It’s not just a US thing
It seems that startup investors all over the world prefer to not talk about their misses, and, even of the few investors who eventually do, no one seems to do it in advance of the bet being settled. It’s sort of like the difference, in Texas Hold ‘Em poker, between showing your cards before the river and only showing them a couple of days after you’ve left the casino. It’s way more interesting to know who bet which way before we know the outcome. That’s drama. That’s also ballsy. I’ve been told that investors have large egos (really? I haven’t noticed). I wonder if the reason why investors don’t publicly call their shot before the swing is more strategy–not wanting to give competing firms inside information–or precaution–not wanting to look foolish unless/until, years later, they decide to come clean–because, as we know, most never come clean. And years later, there is no strategic advantage to keeping silent. So that leaves precaution.
I have a crazy idea
What if every time a founder got a “no” from an investor, he immediately tweeted something like this:
Fred Wilson turned us down. It was a great opportunity to connect w/ fantastic people of Union Square. Excited to turn the page.
It would certainly make the whole fundraising regime less opaque.
Would investors object?
Now, I imagine that someone from the investment side might object to founders doing this, but what I am truly interested to understand is what the basis of that objection would be. Why the fear of transparency? I will make this easy. I will even pave the way for the objection by beginning the argument for “strategic” reasons.

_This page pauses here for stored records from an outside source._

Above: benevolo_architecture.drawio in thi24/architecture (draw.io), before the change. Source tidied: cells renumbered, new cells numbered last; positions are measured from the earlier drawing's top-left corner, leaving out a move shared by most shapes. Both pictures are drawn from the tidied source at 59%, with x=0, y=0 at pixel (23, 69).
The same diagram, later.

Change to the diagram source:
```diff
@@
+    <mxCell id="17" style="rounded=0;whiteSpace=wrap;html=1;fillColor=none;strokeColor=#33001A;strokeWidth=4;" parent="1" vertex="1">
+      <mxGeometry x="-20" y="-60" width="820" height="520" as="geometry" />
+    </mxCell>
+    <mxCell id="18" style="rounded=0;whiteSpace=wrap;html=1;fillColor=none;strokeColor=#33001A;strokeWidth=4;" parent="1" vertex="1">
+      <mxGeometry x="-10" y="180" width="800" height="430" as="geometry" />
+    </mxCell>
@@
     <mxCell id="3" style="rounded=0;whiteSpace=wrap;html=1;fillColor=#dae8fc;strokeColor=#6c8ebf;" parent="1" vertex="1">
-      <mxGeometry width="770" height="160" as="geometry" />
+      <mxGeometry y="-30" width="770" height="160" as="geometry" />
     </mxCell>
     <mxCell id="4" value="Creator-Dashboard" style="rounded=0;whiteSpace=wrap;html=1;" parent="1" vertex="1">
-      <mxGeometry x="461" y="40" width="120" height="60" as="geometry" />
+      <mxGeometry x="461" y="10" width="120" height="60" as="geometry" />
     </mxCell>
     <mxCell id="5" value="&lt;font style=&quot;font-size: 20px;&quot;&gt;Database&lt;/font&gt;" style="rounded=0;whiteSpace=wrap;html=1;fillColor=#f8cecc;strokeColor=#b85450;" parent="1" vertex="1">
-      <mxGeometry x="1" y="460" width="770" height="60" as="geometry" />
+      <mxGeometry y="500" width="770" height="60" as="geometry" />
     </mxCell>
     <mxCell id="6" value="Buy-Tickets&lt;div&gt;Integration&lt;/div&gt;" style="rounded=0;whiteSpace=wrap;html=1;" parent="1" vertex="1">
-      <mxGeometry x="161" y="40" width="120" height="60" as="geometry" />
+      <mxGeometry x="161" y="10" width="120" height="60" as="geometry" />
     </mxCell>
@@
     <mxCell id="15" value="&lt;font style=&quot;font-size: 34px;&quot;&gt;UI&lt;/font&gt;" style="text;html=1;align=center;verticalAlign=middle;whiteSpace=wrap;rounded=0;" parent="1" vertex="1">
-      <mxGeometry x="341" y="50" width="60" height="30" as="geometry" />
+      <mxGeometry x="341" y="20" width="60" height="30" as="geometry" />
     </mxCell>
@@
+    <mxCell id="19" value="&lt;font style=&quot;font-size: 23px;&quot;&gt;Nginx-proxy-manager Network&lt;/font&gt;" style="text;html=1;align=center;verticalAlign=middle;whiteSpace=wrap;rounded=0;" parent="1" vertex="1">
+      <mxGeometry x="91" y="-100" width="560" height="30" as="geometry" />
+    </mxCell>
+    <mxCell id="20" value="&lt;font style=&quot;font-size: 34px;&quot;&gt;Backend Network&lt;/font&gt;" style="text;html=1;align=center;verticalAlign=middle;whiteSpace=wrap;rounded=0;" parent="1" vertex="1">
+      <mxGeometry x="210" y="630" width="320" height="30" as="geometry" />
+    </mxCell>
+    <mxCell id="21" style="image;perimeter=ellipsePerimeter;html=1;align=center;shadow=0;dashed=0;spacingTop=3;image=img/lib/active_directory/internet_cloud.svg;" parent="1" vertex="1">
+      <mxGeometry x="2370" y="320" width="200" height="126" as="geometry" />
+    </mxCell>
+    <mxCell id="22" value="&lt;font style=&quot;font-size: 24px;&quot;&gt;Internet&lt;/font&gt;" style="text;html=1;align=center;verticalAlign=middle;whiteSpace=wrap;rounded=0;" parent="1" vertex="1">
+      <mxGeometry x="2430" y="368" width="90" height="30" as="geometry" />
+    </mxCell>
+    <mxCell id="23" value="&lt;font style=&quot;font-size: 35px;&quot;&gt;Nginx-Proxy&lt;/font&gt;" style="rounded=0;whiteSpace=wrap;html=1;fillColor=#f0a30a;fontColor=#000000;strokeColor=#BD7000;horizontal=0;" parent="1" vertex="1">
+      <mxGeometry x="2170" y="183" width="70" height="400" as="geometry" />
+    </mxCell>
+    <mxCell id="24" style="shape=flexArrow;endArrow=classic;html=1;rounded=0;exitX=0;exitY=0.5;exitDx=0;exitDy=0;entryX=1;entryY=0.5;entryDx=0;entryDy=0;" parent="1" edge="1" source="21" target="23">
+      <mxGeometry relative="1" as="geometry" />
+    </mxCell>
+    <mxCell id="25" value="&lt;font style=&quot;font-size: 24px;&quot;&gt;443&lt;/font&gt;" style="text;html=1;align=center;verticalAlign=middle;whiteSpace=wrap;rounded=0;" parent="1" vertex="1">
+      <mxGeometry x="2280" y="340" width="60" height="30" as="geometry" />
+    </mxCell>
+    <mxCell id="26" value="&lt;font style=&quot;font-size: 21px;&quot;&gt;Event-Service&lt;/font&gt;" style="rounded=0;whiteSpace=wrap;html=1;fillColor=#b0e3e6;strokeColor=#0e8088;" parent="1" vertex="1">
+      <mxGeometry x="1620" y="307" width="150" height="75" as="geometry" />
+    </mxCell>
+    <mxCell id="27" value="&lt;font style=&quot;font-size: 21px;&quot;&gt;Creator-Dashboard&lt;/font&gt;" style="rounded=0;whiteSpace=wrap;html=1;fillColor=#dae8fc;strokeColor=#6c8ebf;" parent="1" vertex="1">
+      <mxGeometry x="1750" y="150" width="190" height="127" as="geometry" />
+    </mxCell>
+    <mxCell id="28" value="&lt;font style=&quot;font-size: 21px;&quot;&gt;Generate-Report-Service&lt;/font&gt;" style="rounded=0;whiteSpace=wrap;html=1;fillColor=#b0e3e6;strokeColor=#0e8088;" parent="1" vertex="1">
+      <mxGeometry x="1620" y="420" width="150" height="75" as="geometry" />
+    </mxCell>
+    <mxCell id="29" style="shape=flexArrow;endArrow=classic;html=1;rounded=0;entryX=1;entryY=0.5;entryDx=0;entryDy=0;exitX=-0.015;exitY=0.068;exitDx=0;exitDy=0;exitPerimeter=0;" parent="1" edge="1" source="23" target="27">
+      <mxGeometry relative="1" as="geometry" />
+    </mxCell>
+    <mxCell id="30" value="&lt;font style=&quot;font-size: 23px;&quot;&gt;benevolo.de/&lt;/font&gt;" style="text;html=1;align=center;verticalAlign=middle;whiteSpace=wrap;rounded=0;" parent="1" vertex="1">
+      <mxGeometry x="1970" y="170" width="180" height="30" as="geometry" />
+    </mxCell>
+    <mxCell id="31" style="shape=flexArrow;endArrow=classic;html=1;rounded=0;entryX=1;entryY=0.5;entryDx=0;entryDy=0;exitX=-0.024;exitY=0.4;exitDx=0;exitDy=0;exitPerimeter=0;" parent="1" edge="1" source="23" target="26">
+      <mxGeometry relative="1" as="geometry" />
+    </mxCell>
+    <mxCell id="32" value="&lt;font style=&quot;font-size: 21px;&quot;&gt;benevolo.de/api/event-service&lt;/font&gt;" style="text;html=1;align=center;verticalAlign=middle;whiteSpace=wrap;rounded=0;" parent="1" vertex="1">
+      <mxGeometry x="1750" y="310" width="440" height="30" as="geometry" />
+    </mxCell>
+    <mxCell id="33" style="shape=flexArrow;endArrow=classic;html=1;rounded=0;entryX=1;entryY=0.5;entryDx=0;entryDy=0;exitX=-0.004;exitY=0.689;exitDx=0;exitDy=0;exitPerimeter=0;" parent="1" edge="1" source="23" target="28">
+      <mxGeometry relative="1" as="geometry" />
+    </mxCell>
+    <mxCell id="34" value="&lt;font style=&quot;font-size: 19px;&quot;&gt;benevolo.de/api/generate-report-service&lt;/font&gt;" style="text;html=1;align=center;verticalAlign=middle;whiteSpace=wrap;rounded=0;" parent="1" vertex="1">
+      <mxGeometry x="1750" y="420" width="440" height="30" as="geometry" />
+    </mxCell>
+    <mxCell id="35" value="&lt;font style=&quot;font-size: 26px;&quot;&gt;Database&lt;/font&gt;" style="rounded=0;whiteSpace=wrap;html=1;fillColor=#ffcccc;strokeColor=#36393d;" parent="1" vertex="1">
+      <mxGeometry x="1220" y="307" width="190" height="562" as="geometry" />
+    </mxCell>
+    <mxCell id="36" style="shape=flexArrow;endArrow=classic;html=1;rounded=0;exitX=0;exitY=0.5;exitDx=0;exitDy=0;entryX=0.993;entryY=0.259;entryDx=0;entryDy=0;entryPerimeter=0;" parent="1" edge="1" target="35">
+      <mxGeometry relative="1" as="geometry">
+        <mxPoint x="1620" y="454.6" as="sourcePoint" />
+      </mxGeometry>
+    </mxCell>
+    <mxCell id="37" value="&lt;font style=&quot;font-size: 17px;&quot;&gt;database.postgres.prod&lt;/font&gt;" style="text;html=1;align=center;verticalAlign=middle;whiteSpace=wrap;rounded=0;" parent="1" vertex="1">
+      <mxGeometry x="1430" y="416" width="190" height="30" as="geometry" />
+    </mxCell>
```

As CEO of CellBreaker, there is a lot of info I simply cannot responsibly share publicly. Should an investor’s “no” be similarly privileged? If so, why?